Many of us still confuse introversion with shyness – but this is not one and the same. Introverts do not ‘fear’ social situations or judgment, but simply find social interactions a tiring activity that can leave them feeling drained.
This extends to talking on the phone. The prospect of receiving a call or needing to make one is still a social activity and depending on length and subject matter it can leave an introverted business owner somewhat drained. There’s also an anxiety that stems from this, but while you’re getting your business off the ground it’s important to make those telephone calls to secure client work.
As you’re prospecting for new clients however, you might have noticed an almost-radio silence. Your communication is solely through LinkedIn and email, and you find yourself constantly staring at your inbox.
“Maybe I’ll just wait a bit longer.”
“I’ll wait for them to reply first.”
Sound like you? Unfortunately, your phone anxiety could be causing a decline in your sales due to these behaviors. Picking up the phone and making that cold call might just be the thing that makes your business break through and stay afloat.
How New Entrepreneurs Can Defeat Phone Anxiety for Faster Sales Growth
Maybe you don’t have the budget for a phone answering service to help you with inbound and outbound calls just yet. If this is the case, we’re going to talk you through how you can lessen phone anxiety and make your business thrive.
Remind yourself that prospective clients expect these calls
Many new business owners and freelances can feel like they’re “pestering” or “being annoying” by wanting to get in touch with a new prospect. Remind yourself that because these telephone numbers are stated on the companies’ sites you’re trying to target – that they are welcoming customer and business-to-business calls regularly.
Have a mock call conversation
The context of the call can make for a particularly draining situation and can rack up the anxiety if you anticipate a difficult conversation. Role-play the call to yourself (or a friend) ahead of time so you can go over all the points you wish to address. This way you can slightly desensitize before the real call and rehearse different responses to questions.
Make a list of things to mention on the phone so you’re prepared
Going straight on the phone can be a daunting prospect for anyone, no matter how skilled you are. Make a list of points to discuss to ensure you stick to the main reasons for your call and make it less likely to go off on a tangent. With an organized list introverts can ensure they’re only on the phone for as long as they need to be.
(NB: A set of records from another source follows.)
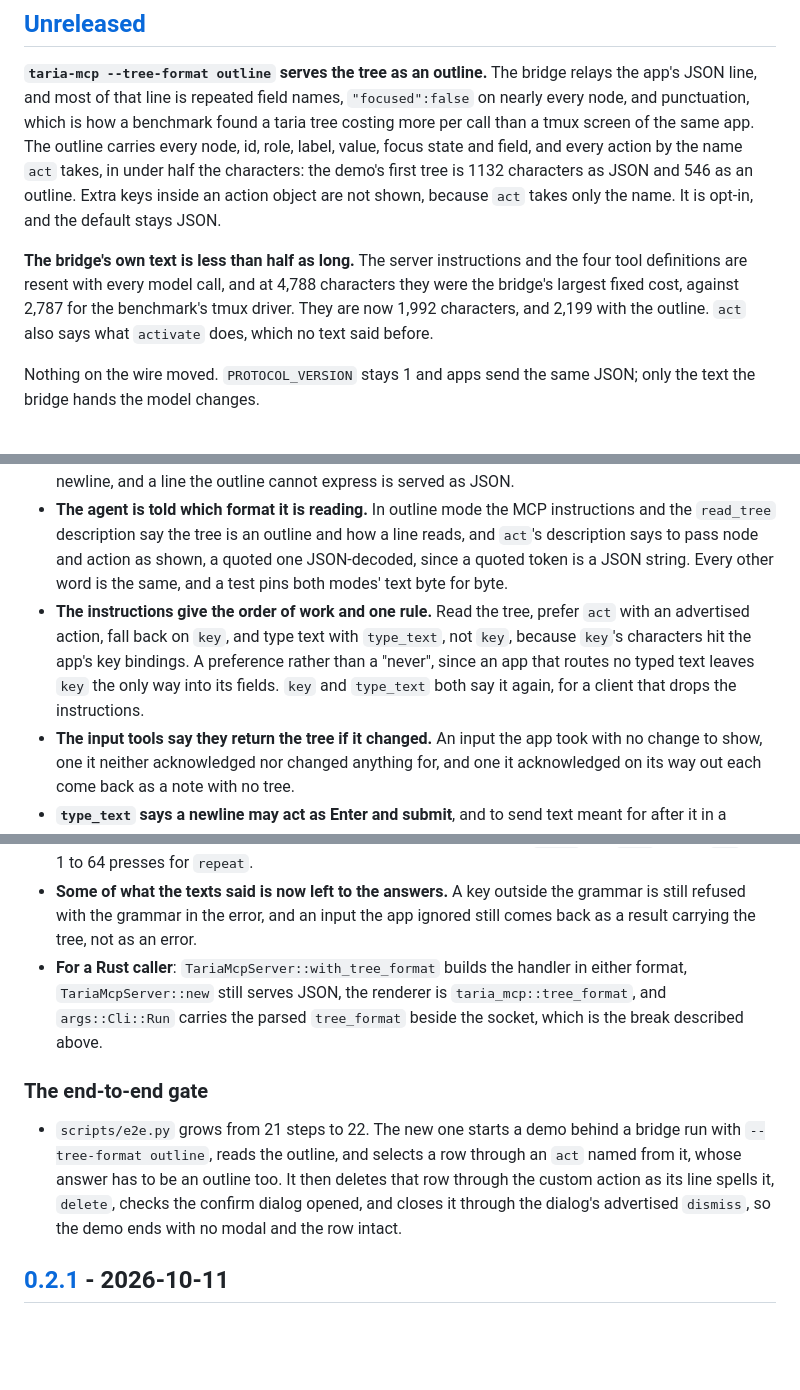
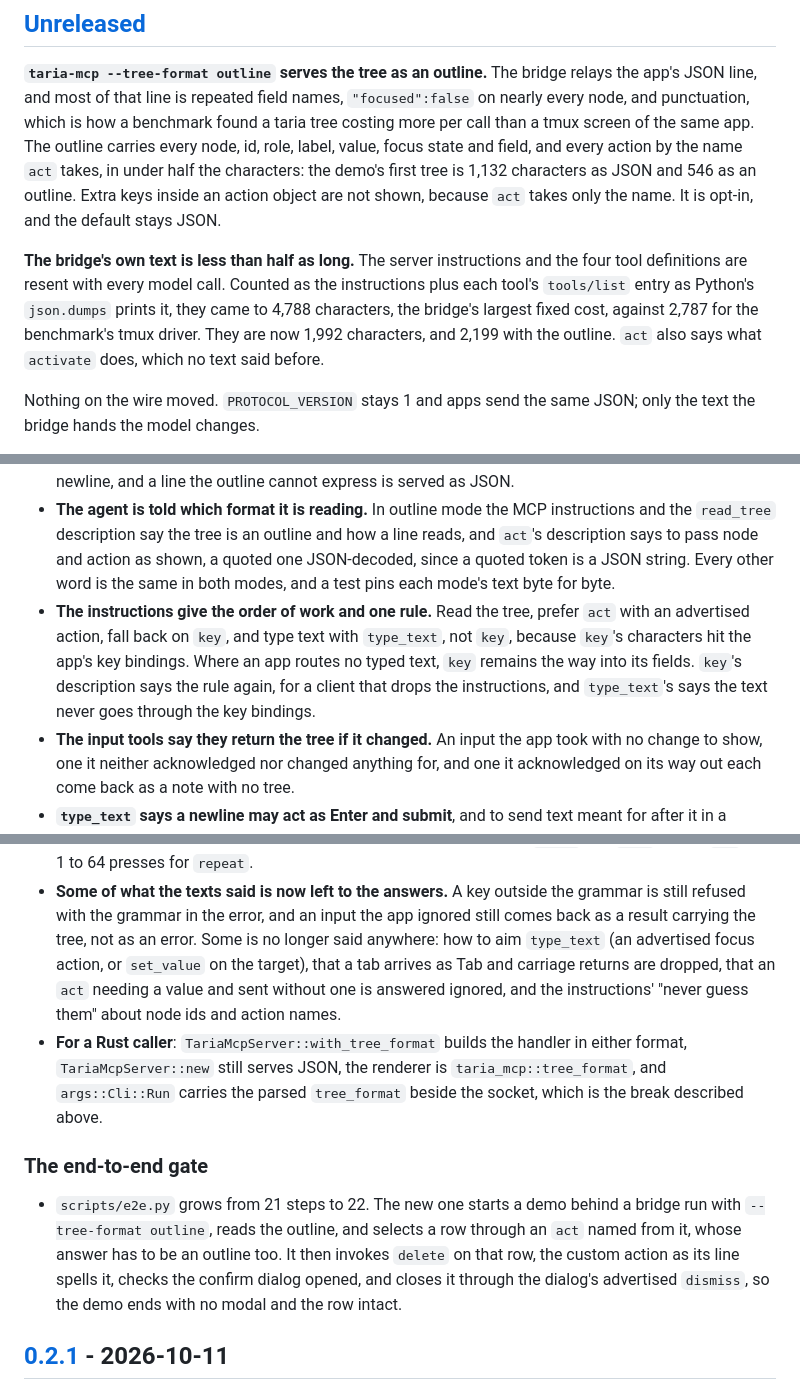
Before and after one commit to y0sif/taria, a Markdown page: CHANGELOG.md, 3 parts joined by grey strips. Rendered like a GitHub page; blank space fills up the shorter version.

Commit message:
docs: tighten the cycle 2 changelog and say where each tool rule lives
Co-Authored-By: Claude Opus 5.5 <noreply@anthropic.com>

```diff
--- a/CHANGELOG.md
+++ b/CHANGELOG.md
@@ -21,15 +21,17 @@ names, `"focused":false` on nearly every node, and punctuation, which is how a
 benchmark found a taria tree costing more per call than a tmux screen of the
 same app. The outline carries every node, id, role, label, value, focus
 state and field, and every action by the name `act` takes, in under half the
-characters: the demo's first tree is 1132 characters as JSON and 546 as an
+characters: the demo's first tree is 1,132 characters as JSON and 546 as an
 outline. Extra keys inside an action object are not shown, because `act`
 takes only the name. It is opt-in, and the default stays JSON.
 
 **The bridge's own text is less than half as long.** The server instructions
-and the four tool definitions are resent with every model call, and at 4,788
-characters they were the bridge's largest fixed cost, against 2,787 for the
-benchmark's tmux driver. They are now 1,992 characters, and 2,199 with the
-outline. `act` also says what `activate` does, which no text said before.
+and the four tool definitions are resent with every model call. Counted as the
+instructions plus each tool's `tools/list` entry as Python's `json.dumps`
+prints it, they came to 4,788 characters, the bridge's largest fixed cost,
+against 2,787 for the benchmark's tmux driver. They are now 1,992 characters,
+and 2,199 with the outline. `act` also says what `activate` does, which no
+text said before.
 
 Nothing on the wire moved. `PROTOCOL_VERSION` stays 1 and apps send the same
 JSON; only the text the bridge hands the model changes.
@@ -73,14 +75,15 @@ wildcard arm to a `match` over `Cli` or `TreeFormat`. A struct literal of
   instructions and the `read_tree` description say the tree is an outline and
   how a line reads, and `act`'s description says to pass node and action as
   shown, a quoted one JSON-decoded, since a quoted token is a JSON string.
-  Every other word is the same, and a test pins both modes' text byte for
-  byte.
+  Every other word is the same in both modes, and a test pins each mode's
+  text byte for byte.
 - **The instructions give the order of work and one rule.** Read the tree,
   prefer `act` with an advertised action, fall back on `key`, and type text
   with `type_text`, not `key`, because `key`'s characters hit the app's key
-  bindings. A preference rather than a "never", since an app that routes no
-  typed text leaves `key` the only way into its fields. `key` and
-  `type_text` both say it again, for a client that drops the instructions.
+  bindings. Where an app routes no typed text, `key` remains the way into its
+  fields. `key`'s description says the rule again, for a client that drops
+  the instructions, and `type_text`'s says the text never goes through the
+  key bindings.
 - **The input tools say they return the tree if it changed.** An input the
   app took with no change to show, one it neither acknowledged nor changed
   anything for, and one it acknowledged on its way out each come back as a
@@ -99,7 +102,11 @@ wildcard arm to a `match` over `Cli` or `TreeFormat`. A struct literal of
 - **Some of what the texts said is now left to the answers.** A key outside
   the grammar is still refused with the grammar in the error, and an input
   the app ignored still comes back as a result carrying the tree, not as an
-  error.
+  error. Some is no longer said anywhere: how to aim `type_text` (an
+  advertised focus action, or `set_value` on the target), that a tab arrives
+  as Tab and carriage returns are dropped, that an `act` needing a value and
+  sent without one is answered ignored, and the instructions' "never guess
+  them" about node ids and action names.
 - **For a Rust caller**: `TariaMcpServer::with_tree_format` builds the handler
   in either format, `TariaMcpServer::new` still serves JSON, the renderer is
   `taria_mcp::tree_format`, and `args::Cli::Run` carries the parsed
@@ -110,10 +117,9 @@ wildcard arm to a `match` over `Cli` or `TreeFormat`. A struct literal of
 - `scripts/e2e.py` grows from 21 steps to 22. The new one starts a demo behind
   a bridge run with `--tree-format outline`, reads the outline, and selects a
   row through an `act` named from it, whose answer has to be an outline too.
-  It then deletes that row through the custom action as its line spells it,
-  `delete`, checks the confirm dialog opened, and closes it through the
-  dialog's advertised `dismiss`, so the demo ends with no modal and the row
-  intact.
+  It then invokes `delete` on that row, the custom action as its line spells
+  it, checks the confirm dialog opened, and closes it through the dialog's
+  advertised `dismiss`, so the demo ends with no modal and the row intact.
 
 ## [0.2.1] - 2026-10-11
 
```
Also changed, not shown: CLAUDE.md (+11 -12 lines), docs/architecture.md (+5 -4 lines).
Shorten the gap
Maybe you’re an introvert who prefers to talk in person or via email. Remind yourself that in order to make these appointments quickly, or to deal with an urgent issue, it’s best to get on the phone. Making the call is half the battle, and naturally over time you’ll be accustomed to full telephone conversations with clients.
Remember that they can’t see you
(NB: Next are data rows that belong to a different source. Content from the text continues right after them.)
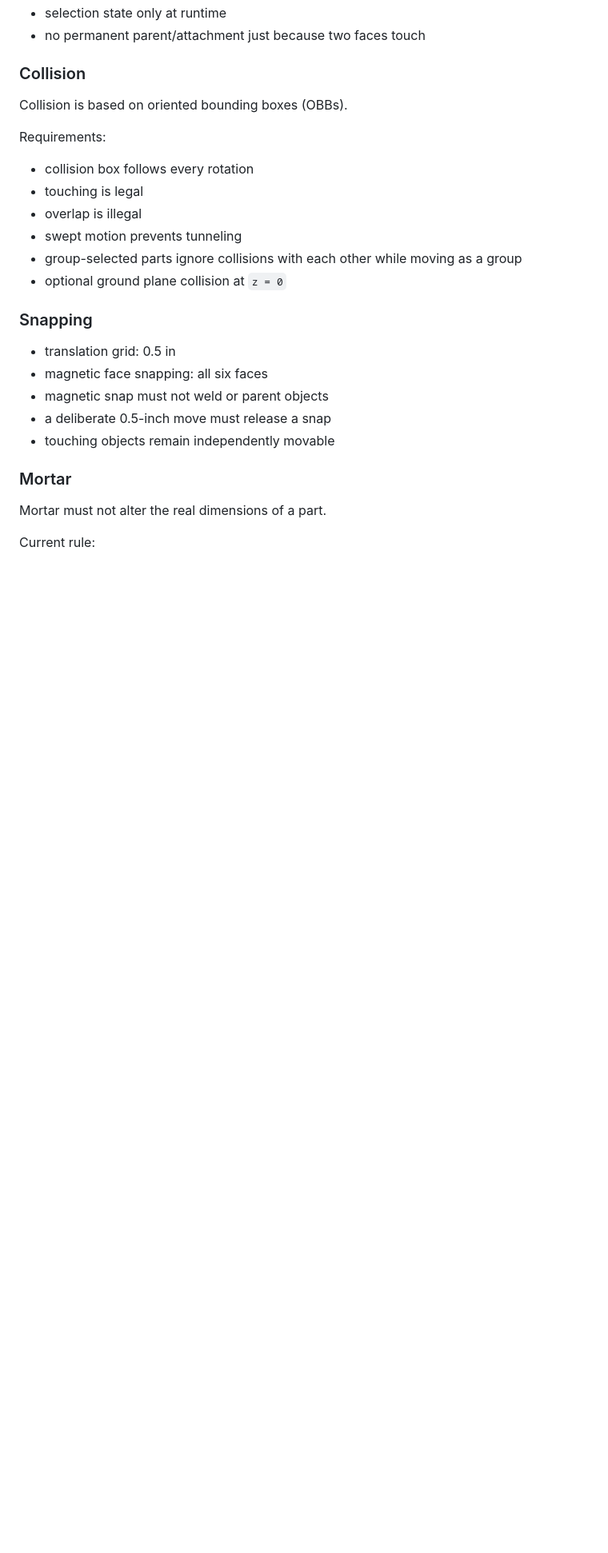
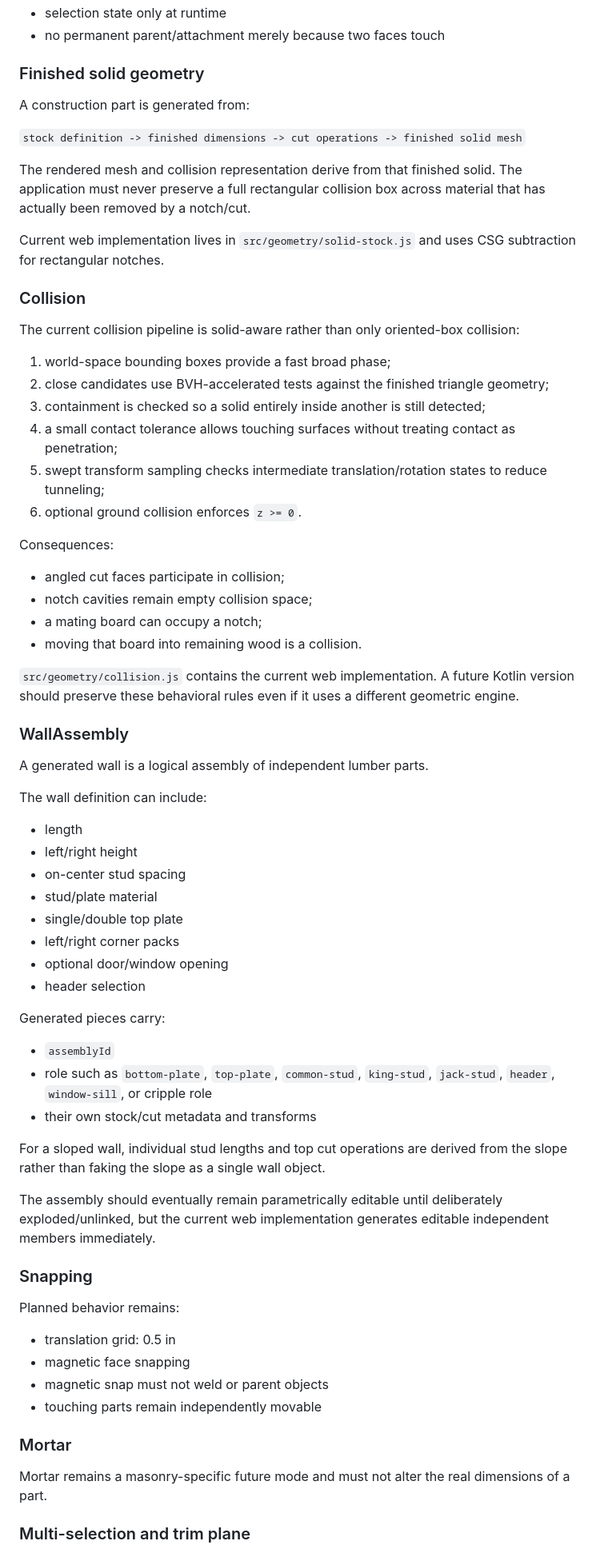
Before and after one commit to auxz2jz/Slot-4, a Markdown page: docs/ARCHITECTURE.md, the part around one of its changes. Shown at 80% size. Rendered like a GitHub page; blank space fills up the shorter version.

```diff
--- a/docs/ARCHITECTURE.md
+++ b/docs/ARCHITECTURE.md
@@ -63,30 +75,73 @@ Each placed object should store:
 - selection state only at runtime
-- no permanent parent/attachment just because two faces touch
+- no permanent parent/attachment merely because two faces touch
+
+### Finished solid geometry
+
+A construction part is generated from:
+
+`stock definition -> finished dimensions -> cut operations -> finished solid mesh`
+
+The rendered mesh and collision representation derive from that finished solid. The application must never preserve a full rectangular collision box across material that has actually been removed by a notch/cut.
+
+Current web implementation lives in `src/geometry/solid-stock.js` and uses CSG subtraction for rectangular notches.
 
 ### Collision
 
-Collision is based on oriented bounding boxes (OBBs).
+The current collision pipeline is solid-aware rather than only oriented-box collision:
 
-Requirements:
+1. world-space bounding boxes provide a fast broad phase;
+2. close candidates use BVH-accelerated tests against the finished triangle geometry;
+3. containment is checked so a solid entirely inside another is still detected;
+4. a small contact tolerance allows touching surfaces without treating contact as penetration;
+5. swept transform sampling checks intermediate translation/rotation states to reduce tunneling;
+6. optional ground collision enforces `z >= 0`.
 
-- collision box follows every rotation
-- touching is legal
-- overlap is illegal
-- swept motion prevents tunneling
-- group-selected parts ignore collisions with each other while moving as a group
-- optional ground plane collision at `z = 0`
+Consequences:
+
+- angled cut faces participate in collision;
+- notch cavities remain empty collision space;
+- a mating board can occupy a notch;
+- moving that board into remaining wood is a collision.
+
+`src/geometry/collision.js` contains the current web implementation. A future Kotlin version should preserve these behavioral rules even if it uses a different geometric engine.
+
+### WallAssembly
+
+A generated wall is a logical assembly of independent lumber parts.
+
+The wall definition can include:
+
+- length
+- left/right height
+- on-center stud spacing
+- stud/plate material
+- single/double top plate
+- left/right corner packs
+- optional door/window opening
+- header selection
+
+Generated pieces carry:
+
+- `assemblyId`
+- role such as `bottom-plate`, `top-plate`, `common-stud`, `king-stud`, `jack-stud`, `header`, `window-sill`, or cripple role
+- their own stock/cut metadata and transforms
+
+For a sloped wall, individual stud lengths and top cut operations are derived from the slope rather than faking the slope as a single wall object.
+
+The assembly should eventually remain parametrically editable until deliberately exploded/unlinked, but the current web implementation generates editable independent members immediately.
 
 ### Snapping
 
+Planned behavior remains:
+
 - translation grid: 0.5 in
-- magnetic face snapping: all six faces
+- magnetic face snapping
 - magnetic snap must not weld or parent objects
-- a deliberate 0.5-inch move must release a snap
-- touching objects remain independently movable
+- touching parts remain independently movable
 
 ### Mortar
 
-Mortar must not alter the real dimensions of a part.
+Mortar remains a masonry-specific future mode and must not alter the real dimensions of a part.
 
-Current rule:
+### Multi-selection and trim plane
 
```
Also changed, not shown: other parts of docs/ARCHITECTURE.md (+71 -58 lines).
The person on the other end of the line won’t notice you sweat with nerves or go red out of embarrassment over a little slip up. Nor do you have to make eye contact with the other person. Knowing this means the only things you need to focus on are the purpose of your call and your tone.
The telephone remains a powerful sales tool, even for introverted business owners. It’s the next best thing to being there in person.
Remind yourself that customers expect you to call. Your product or service solves a problem, so they will welcome a conversation. Use a list or script to stay organized and practice your conversations. Telephone sales with speed up your growth and get you where you want to be as a solopreneur or small business owner.
Christina Attrah is a Copywriter for Face for Business, a call answering service focused on offering first-class telephone answering solutions for your business.